If this is what you are looking for than this is what you are looking for. It meets all your expectations and satisfies the violence quotient you are jonesing for. There is a definite edge to the film that was lacking in the first big screen version of the story. Not being a fan of the comic that it is based on, I can’t say how faithful they were to the story but it sure feels like the tone of the movie is in line with the no nonsense visualization that comes up here. The plot is straightforward, there are only a couple of twists and they occur within the confines of the story and don’t scream “Hey we need to punch this up a bit”.
Karl Urban plays the title character and it is a interesting performance because he never takes his helmet off. The Judges in Mega city are all uniformed with armor and a head piece that hides the top half of their faces. It is never clear to me what the advantage of this is, but it was clear that Judge Dredd takes all of this very seriously. Since Urban has to perform with half a face, he needs to got the tone of the Judge right and make it work through action scenes and dialog. I thought he nailed it. There are not one liners or quips that make this character interesting, but his reaction and vocal tone speak volumes. He never plays a line for laughs, but there is sometimes a slight smirk and a odd pause that tells you the Judge just make a funny. Most of the time his world weary sigh is enough to tell you that the business end of his gun is about to do the rest of his speaking.
The only element of the movie that seemed like it might be a movie made plot point involves the rookie Judge that Dredd is evaluating. In the toxic irradiated world in which the story takes place, it appears that there are mutations. Most of these are not seen and when they are referred to, it is with a disparaging description of their lack of arms or legs. Judge Anderson however appears to have psychic abilities that raise her value despite a low set of test scores. The psychic element also gives the female co-star the opportunity to skip wearing her helmet since it could interfere with her talent. In truth, this simply gives the actress, Olivia Thirby, the ability to play her part with a complete face. It’s one thing to have a bunch of faceless hoods being dispatched in overwhelming numbers, but the audience needs some emotional connection to the main characters and if both of them remain anonymous that would be tough. The psychic ability plot line proves useful and it was not overly used but there were a couple of places where the rules regarding how it works were a bit inconsistent.
I have not been able to catch up with a movie out earlier this year, “Raid Redemption”. I have heard that it has a very similar plot to this film and that there is also a lot of imaginative violence that drives it as an entertainment. I expect it will be right up my alley because the current film clearly was. Hundreds of gang members in a massive building are trying to wipe out the two judges. There is some technical mumbo jumbo used to make the battle remain between the gang and the judges without any outside assistance for the most part. This was another plot loophole toward the end of the film, and one of the twists that comes up, while not exactly a cheat, feels a little too pat. Still, this two against hundreds saga is filled with small scenarios that hold our attention.
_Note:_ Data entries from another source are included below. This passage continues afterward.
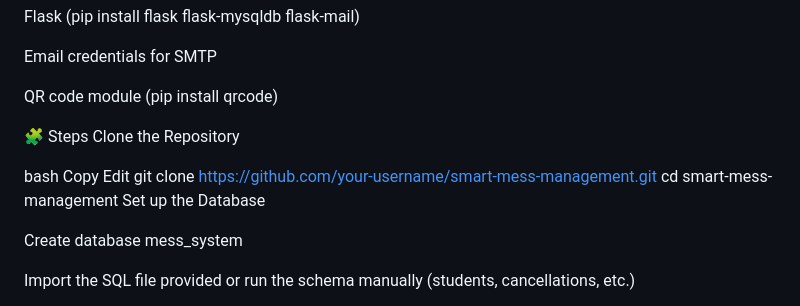
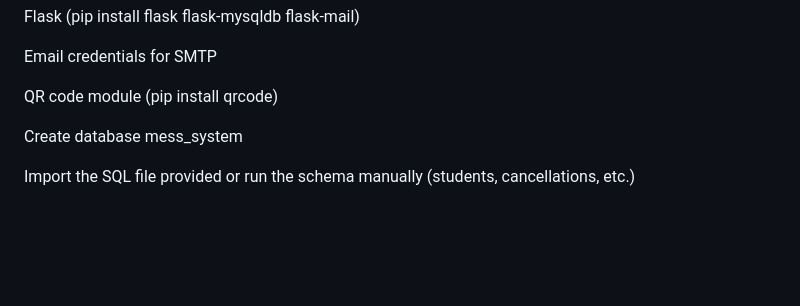
Before and after one commit to Jeevs170805/Smart-Mess, a Markdown page: README.md, the part around the change. GitHub-like rendering; blank space fills up the shorter version.

```diff
--- a/README.md
+++ b/README.md
@@ -153,15 +153,6 @@ Email credentials for SMTP
 
 QR code module (pip install qrcode)
 
-🧩 Steps
-Clone the Repository
-
-bash
-Copy
-Edit
-git clone https://github.com/your-username/smart-mess-management.git
-cd smart-mess-management
-Set up the Database
 
 Create database mess_system
 
```
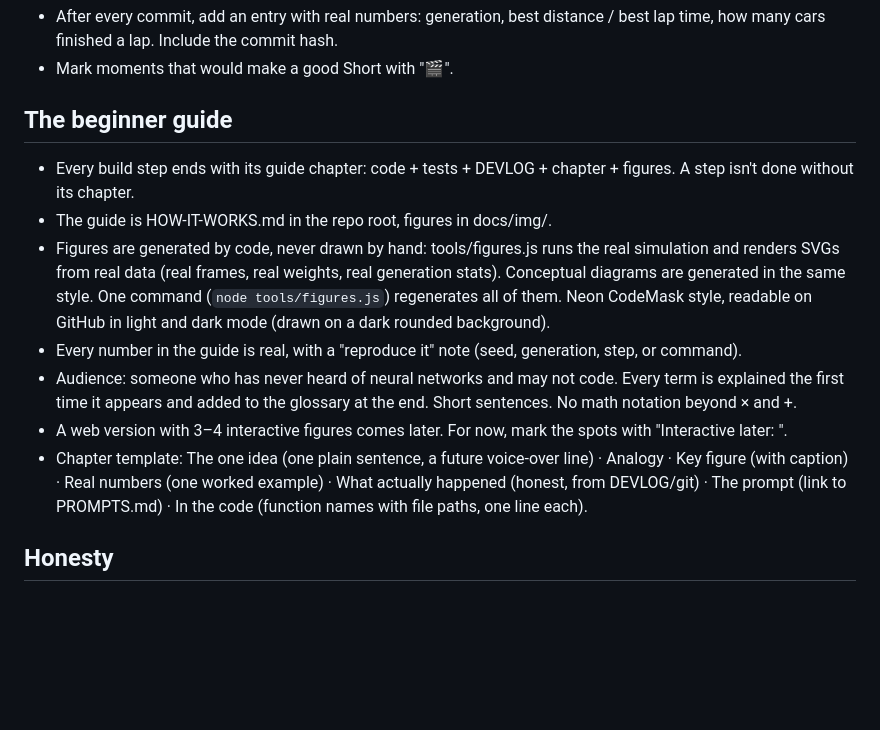
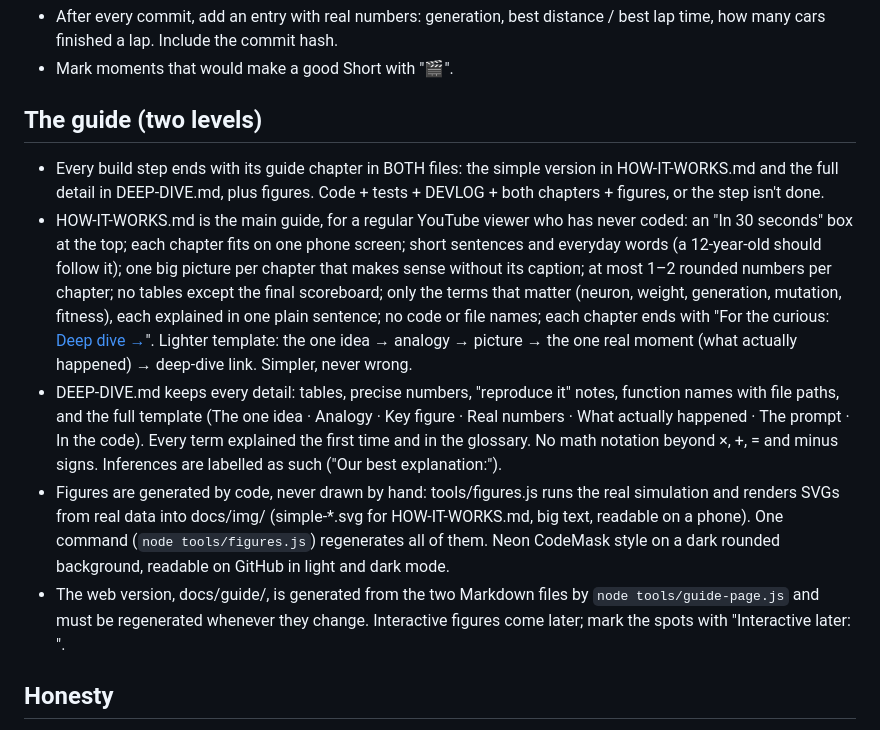
Before and after one commit to codemaskdev/bug-driver, a Markdown page: CLAUDE.md, the part around the change. GitHub-like rendering; blank space fills up the shorter version.

Commit message:
docs: guide rules for two levels, a simple chapter and a deep-dive chapter for every step Co-Authored-By: Claude Opus 5.5 (1M context) <noreply@anthropic.com> Claude-Session: https://claude.ai/code/session_014aehVY5rALj7PGos2YkPgK

```diff
--- a/CLAUDE.md
+++ b/CLAUDE.md
@@ -82,28 +82,36 @@ material for the video and the guides.
   commit hash.
 - Mark moments that would make a good Short with "🎬".
 
-## The beginner guide
-- Every build step ends with its guide chapter: code + tests + DEVLOG +
-  chapter + figures. A step isn't done without its chapter.
-- The guide is HOW-IT-WORKS.md in the repo root, figures in docs/img/.
+## The guide (two levels)
+- Every build step ends with its guide chapter in BOTH files: the simple
+  version in HOW-IT-WORKS.md and the full detail in DEEP-DIVE.md, plus
+  figures. Code + tests + DEVLOG + both chapters + figures, or the step
+  isn't done.
+- HOW-IT-WORKS.md is the main guide, for a regular YouTube viewer who has
+  never coded: an "In 30 seconds" box at the top; each chapter fits on one
+  phone screen; short sentences and everyday words (a 12-year-old should
+  follow it); one big picture per chapter that makes sense without its
+  caption; at most 1–2 rounded numbers per chapter; no tables except the
+  final scoreboard; only the terms that matter (neuron, weight, generation,
+  mutation, fitness), each explained in one plain sentence; no code or file
+  names; each chapter ends with "For the curious: [Deep dive →](DEEP-DIVE.md#...)".
+  Lighter template: the one idea → analogy → picture → the one real moment
+  (what actually happened) → deep-dive link. Simpler, never wrong.
+- DEEP-DIVE.md keeps every detail: tables, precise numbers, "reproduce it"
+  notes, function names with file paths, and the full template (The one
+  idea · Analogy · Key figure · Real numbers · What actually happened ·
+  The prompt · In the code). Every term explained the first time and in
+  the glossary. No math notation beyond ×, +, = and minus signs.
+  Inferences are labelled as such ("Our best explanation:").
 - Figures are generated by code, never drawn by hand: tools/figures.js runs
-  the real simulation and renders SVGs from real data (real frames, real
-  weights, real generation stats). Conceptual diagrams are generated in the
-  same style. One command (`node tools/figures.js`) regenerates all of them.
-  Neon CodeMask style, readable on GitHub in light and dark mode (drawn on
-  a dark rounded background).
-- Every number in the guide is real, with a "reproduce it" note (seed,
-  generation, step, or command).
-- Audience: someone who has never heard of neural networks and may not
-  code. Every term is explained the first time it appears and added to the
-  glossary at the end. Short sentences. No math notation beyond × and +.
-- A web version with 3–4 interactive figures comes later. For now, mark the
-  spots with "Interactive later: <idea>".
-- Chapter template: The one idea (one plain sentence, a future voice-over
-  line) · Analogy · Key figure (with caption) · Real numbers (one worked
-  example) · What actually happened (honest, from DEVLOG/git) · The prompt
-  (link to PROMPTS.md) · In the code (function names with file paths, one
-  line each).
+  the real simulation and renders SVGs from real data into docs/img/
+  (simple-*.svg for HOW-IT-WORKS.md, big text, readable on a phone). One
+  command (`node tools/figures.js`) regenerates all of them. Neon CodeMask
+  style on a dark rounded background, readable on GitHub in light and dark
+  mode.
+- The web version, docs/guide/, is generated from the two Markdown files by
+  `node tools/guide-page.js` and must be regenerated whenever they change.
+  Interactive figures come later; mark the spots with "Interactive later: <idea>".
 
 ## Honesty
 - Never invent or exaggerate problems for drama. If nothing broke, write
```
Also changed, not shown: DEEP-DIVE.md (renamed from HOW-IT-WORKS.md).
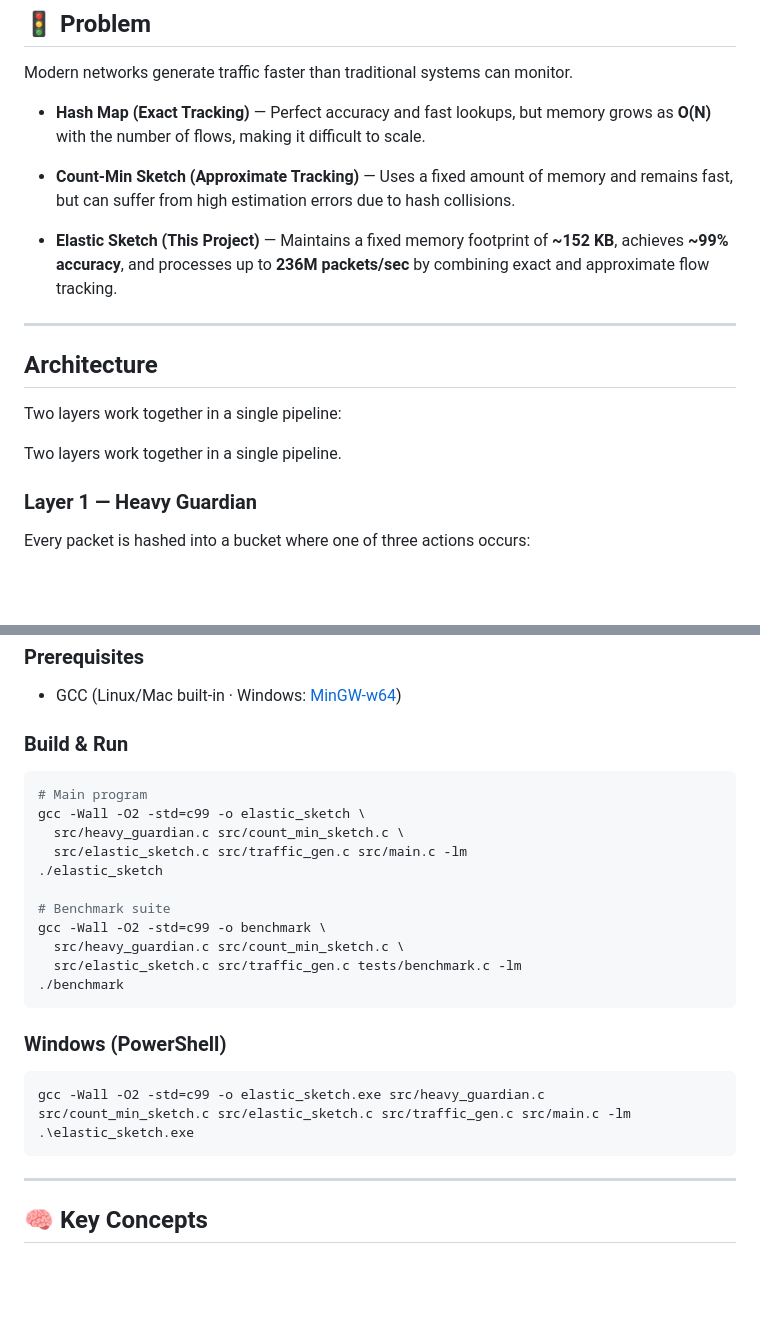
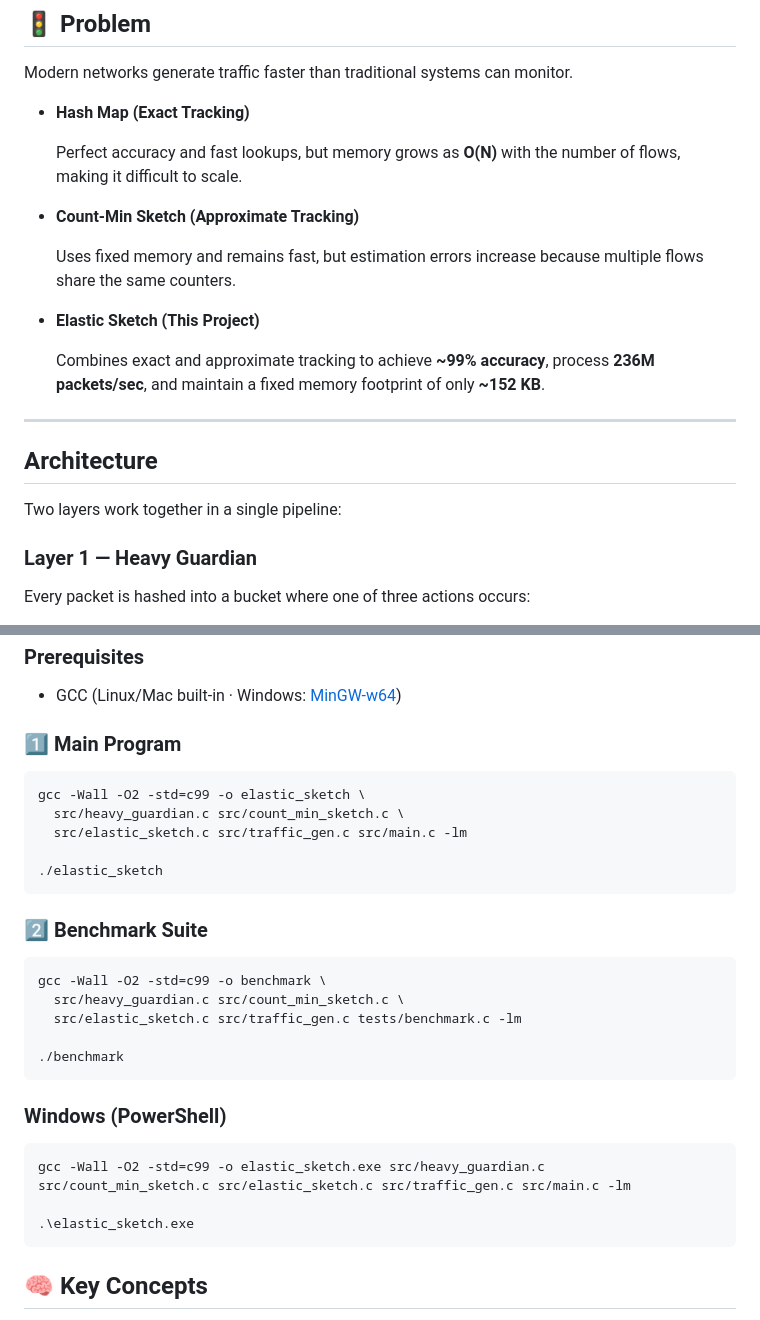
Before and after one commit to ircoder3/elastic-sketch-network-telemetry, a Markdown page: README.md, 2 parts joined by grey strips. GitHub-like rendering; blank space fills up the shorter version.

````diff
--- a/README.md
+++ b/README.md
@@ -10,17 +10,22 @@ run out of memory or lose accuracy.
 
 Modern networks generate traffic faster than traditional systems can monitor.
 
-- **Hash Map (Exact Tracking)** — Perfect accuracy and fast lookups, but memory grows as **O(N)** with the number of flows, making it difficult to scale.
+- **Hash Map (Exact Tracking)**
 
-- **Count-Min Sketch (Approximate Tracking)** — Uses a fixed amount of memory and remains fast, but can suffer from high estimation errors due to hash collisions.
+  Perfect accuracy and fast lookups, but memory grows as **O(N)** with the number of flows, making it difficult to scale.
 
-- **Elastic Sketch (This Project)** — Maintains a fixed memory footprint of **~152 KB**, achieves **~99% accuracy**, and processes up to **236M packets/sec** by combining exact and approximate flow tracking.
+- **Count-Min Sketch (Approximate Tracking)**
+
+  Uses fixed memory and remains fast, but estimation errors increase because multiple flows share the same counters.
+
+- **Elastic Sketch (This Project)**
+
+  Combines exact and approximate tracking to achieve **~99% accuracy**, process **236M packets/sec**, and maintain a fixed memory footprint of only **~152 KB**.
 ---
 
 ## Architecture
 Two layers work together in a single pipeline:
 
-Two layers work together in a single pipeline.
 
 ### Layer 1 — Heavy Guardian
 
@@ -105,28 +110,33 @@ Elastic_Sketch_Netwrok_Telemetry/
 ### Prerequisites
 - GCC (Linux/Mac built-in · Windows: [MinGW-w64](https://winlibs.com))
 
-### Build & Run
+### 1️⃣ Main Program
+
 ```bash
-# Main program
 gcc -Wall -O2 -std=c99 -o elastic_sketch \
   src/heavy_guardian.c src/count_min_sketch.c \
   src/elastic_sketch.c src/traffic_gen.c src/main.c -lm
+
 ./elastic_sketch
+```
 
-# Benchmark suite
+### 2️⃣ Benchmark Suite
+
+```bash
 gcc -Wall -O2 -std=c99 -o benchmark \
   src/heavy_guardian.c src/count_min_sketch.c \
   src/elastic_sketch.c src/traffic_gen.c tests/benchmark.c -lm
+
 ./benchmark
 ```
 
 ### Windows (PowerShell)
+
 ```powershell
 gcc -Wall -O2 -std=c99 -o elastic_sketch.exe src/heavy_guardian.c src/count_min_sketch.c src/elastic_sketch.c src/traffic_gen.c src/main.c -lm
+
 .\elastic_sketch.exe
 ```
-
----
 
 ## 🧠 Key Concepts
 
````
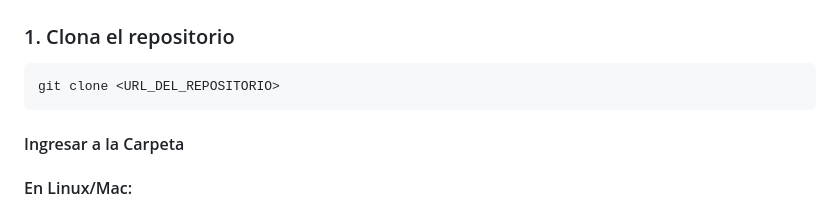
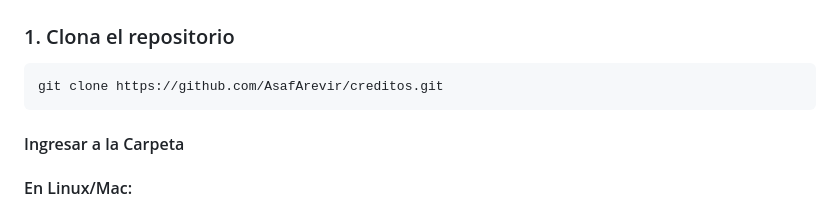
Before and after one commit to AsafArevir/creditos, a Markdown page: README.md, the part around the change. Drawn GitHub-style.

Commit message:
Actualizar URL del repositorio en las instrucciones de clonación

````diff
--- a/README.md
+++ b/README.md
@@ -9,7 +9,7 @@ Aplicación web para la gestión y visualización de créditos otorgados a clien
 ### 1. Clona el repositorio
 
 ```sh
-git clone <URL_DEL_REPOSITORIO>
+git clone https://github.com/AsafArevir/creditos.git
 ```
 #### Ingresar a la Carpeta
 
````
There is a nice use of the psychic skills to escape one situation, a technical trick to fix another, and finally there is the willingness of the minions to act recklessly, which allows our judges to be so efficient in dispensing justice. In one extremely long outburst of violence, hundreds of bystanders are slaughtered in a pretty mechanical way. I appreciated that the glorification of violence was usually reserved for the wicked as they got their comeuppance. If you are clearly as bad a person as I am, and take joy in the violent retribution that the criminal behavior brings, then you will want to see this in 3D. The viscera comes flying off the screen and splatters (metaphorically) on the audience in abundance. It is shameful and base to take such delight in violent images such as these. So of course I loved the movie. Let’s face it, this is an entertainment that derives its purpose from exploiting the violence.
There have been other violent soaked orgies of cinema excess that I have not enjoyed despite their bloody visage. “Sin City” comes to mind. I am also unwilling to endure what some have called “torture porn”. Movies in which the innocent are mutilated as often as the guilty, are harder for me to justify to my own sensibility. I need to care about someone in the movie for there to be a value to the vengeance. I cared about the two judges. The rookie represents an innocent who is looking for a life purpose in a world that otherwise has no use for her, and the veteran Dredd, is the silent figure of justice that is as close to an ideal as one can come to in the world created by the film. He goes by the rules and follows the code. Those that cross the line do so at their peril. It’s nice to think that someone so single minded and violent is on the side of justice rather than a criminal. In many ways he is “Robocop” without the cyborg trappings, and “Robocop” is one of my favorite cinematic heroes. All you need to know going into this is whether the premise appeals to you. If it does, if violent action in pursuit of “justice” is your kind of movie, than get to a theater because this is your kind of movie.